Essentially, compared to what map did, flatMap also unwraps one layer of optionals.


var fo1:Int? = nil

var fo1m = fo1.flatMap({$0 * 2})
fo1m /* Int? with content nil */

fo1 = 1

fo1m = fo1.flatMap({$0 * 2})
fo1m /* Int? with content 2 */

var fos1m = fo1.flatMap({ (value) -> String? in
    String(value * 2)
})
fos1m /* String? with content "2" */

var fs1:String? = "1"

var fi1 = fs1.flatMap {
    Int($0)
}
fi1 /* Int? with content "1" */

var fi2 = fs1.flatMap {
    Int($0)
    }.map {$0*2}

fi2 /* Int? with content "2" */

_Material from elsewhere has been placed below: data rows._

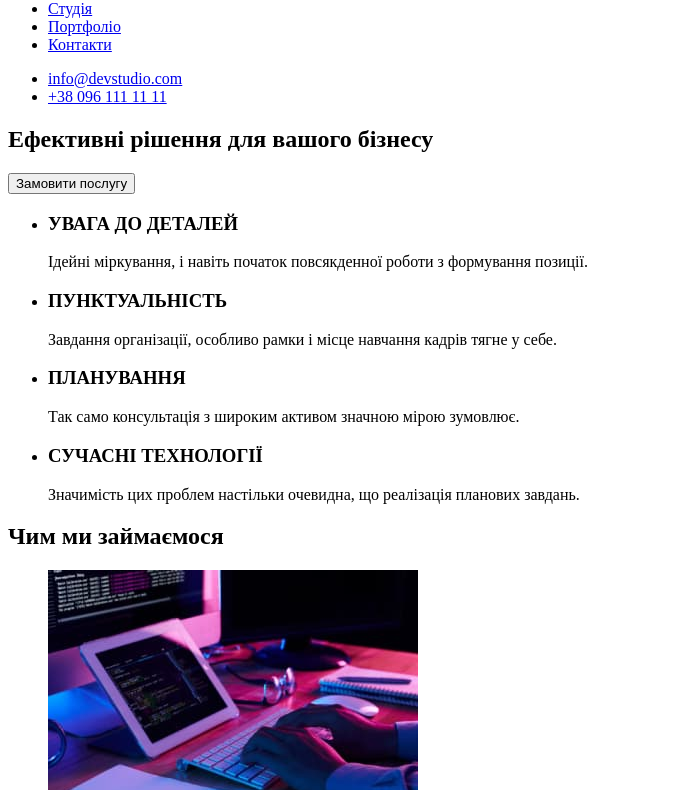
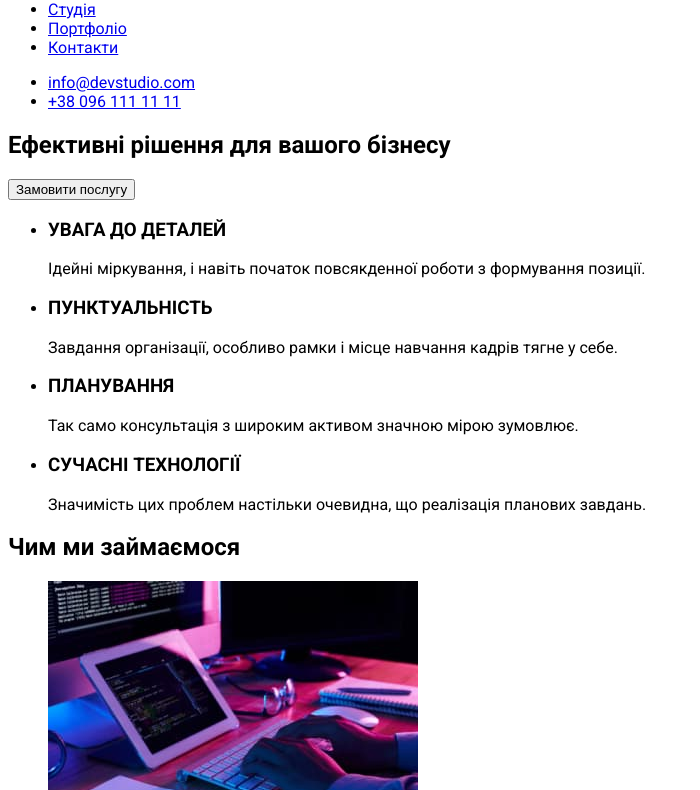
Before and after one commit to OksMykhailo/goit-markup-hw-02, a plain HTML site: page index.html in a window 1280 px wide. Shown: the part 43-833 px from the top of the page, without its empty margins (0-700 px from the left). Drawn offline with Linux system fonts and the light colour scheme.

Commit message:
добавление стилей для боди

```diff
--- a/css/styles.css
+++ b/css/styles.css
@@ -1,7 +1,13 @@
+
+body {
+    font-family: 'Roboto', sans-serif;
+}
+
 .logo {
     font-family:'Raleway', sans-serif;
     color: black;
     text-decoration: none;
+
 }
 .logo-color {
     font-family:'Raleway', sans-serif;
--- a/index.html
+++ b/index.html
@@ -1,17 +1,17 @@
 <!DOCTYPE html>
 <html lang="uk">
   <head>
-    <link href="./css/styles.css" rel="stylesheet"/>
+    <meta charset="UTF-8" />
+    <meta http-equiv="X-UA-Compatible" content="IE=edge" />
+    <meta name="viewport" content="width=device-width, initial-scale=1.0" />
+    <title>WebStudio</title>
+    <link href="./css/styles.css" rel="stylesheet" />
     <link rel="preconnect" href="https://fonts.googleapis.com" />
     <link rel="preconnect" href="https://fonts.gstatic.com" crossorigin />
     <link
       href="https://fonts.googleapis.com/css2?family=Raleway:wght@700&family=Roboto:wght@400;500;700;900&display=swap"
       rel="stylesheet"
     />
-    <meta charset="UTF-8" />
-    <meta http-equiv="X-UA-Compatible" content="IE=edge" />
-    <meta name="viewport" content="width=device-width, initial-scale=1.0" />
-    <title>WebStudio</title>
   </head>
 
   <body>
@@ -19,7 +19,7 @@
     <header>
       <a class="logo" href="#"><span class="logo-color">Web</span>Studio</a>
       <nav>
-        <ul class="site-nav">
+        <ul>
           <li><a href="./index.html">Студія</a></li>
           <li><a href="./portfolio.html">Портфоліо</a></li>
           <li><a href="#">Контакти</a></li>
```
Also changed, not shown: portfolio.html (+9 -7 lines).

The last snippet contains and example of chaining, no additional unwrapping is needed using flatMap.

As we’ll see again when we describe the behavior with SequenceTypes, this is the result of applying the flattening step.

The flatten operation has the sole function of “unboxing” nested containers. A container can be an array, an optional or any other type capable of containing a value with a container type. Think of an optional containing another optional as we’ve just seen or array containing other array as we’ll see in the next section.

This behavior adheres to what happens with the bind operation on Monads, to learn more about them, read here and here.

FlatMap on SequenceTypes

SequenceType provides the following implementations of flatMap:


    /// Return an `Array` containing the concatenated results of mapping
    /// `transform` over `self`.
    ///
    ///     s.flatMap(transform)
    ///
    /// is equivalent to
    ///
    ///     Array(s.map(transform).flatten())
    ///
    /// - Complexity: O(*M* + *N*), where *M* is the length of `self`
    ///   and *N* is the length of the result.
    func flatMap<S : SequenceType>(transform: (Self.Generator.Element) throws -> S) rethrows -> [S.Generator.Element]

    /// Return an `Array` containing the non-nil results of mapping
    /// `transform` over `self`.
    ///
    /// - Complexity: O(*M* + *N*), where *M* is the length of `self`
    ///   and *N* is the length of the result.
    func flatMap<T>(transform: (Self.Generator.Element) throws -> T?) rethrows -> [T]

flatMap applies those transform closures to each element of the sequence and then pack them in a new array with the same type of the input value.

These two comments blocks describe two functionalities of flatMap: sequence flattening and nil optionals filtering.

Let’s see what this means:


var fa1 = [1,2,3,4,5,6]

var fa1m = fa1.flatMap({$0 * 2})
fa1m /*[Int] with content [2, 4, 6, 8, 10, 12] */

var fao1:[Int?] = [1,2,3,4,nil,6]

var fao1m = fao1.flatMap({$0})
fao1m /*[Int] with content [1, 2, 3, 4, 6] */

var fa2 = [[1,2],[3],[4,5,6]]

var fa2m = fa2.flatMap({$0})
fa2m /*[Int] with content [1, 2, 3, 4, 6] */

While the result of the first example doesn’t differ from what we obtained using map, it’s clear that the next two snippets show something that could have useful practical uses, saving us the need for convoluted manual flattening or filtering.

In the real world, there will be many instances where using flatMap will make your code way more readable and less error-prone.

And an example of all this is the last snippet from the previous section, that we can now improve with the use of flatMap:


var far1 = ["1","2","3","a"]
var far1m = far1.flatMap {
    Int($0)
}
far1m /* [Int] with content [1, 2, 3] */

far1m = far1.flatMap {
        Int($0)
    }
    .map {$0 * 2}
far1m /* [Int] with content [2, 4, 6] */

I may look just a minimal improvement in this context, but with longer chain it would become something that greatly improves readability.

And let me reiterate this again, in this context too, the behavior of swift flatMap is aligned to the bind operation on Monads (and “flatMap” is usually used as a synonym of “bind”), you can learn more about this reading here and here.

Learn more about SequenceType and GeneratorType protocols in the next article in the series.

Drawing inspired by emacs-utils documentation.

Follow me on Twitter

Did you like this article?

Receive a notification every time I publish a new article, no spam.

This is the blog of Umberto Raimondi, you can reach me at me@this domain.

I'm also on Twitter and GitHub.

Subscribe via RSS or email.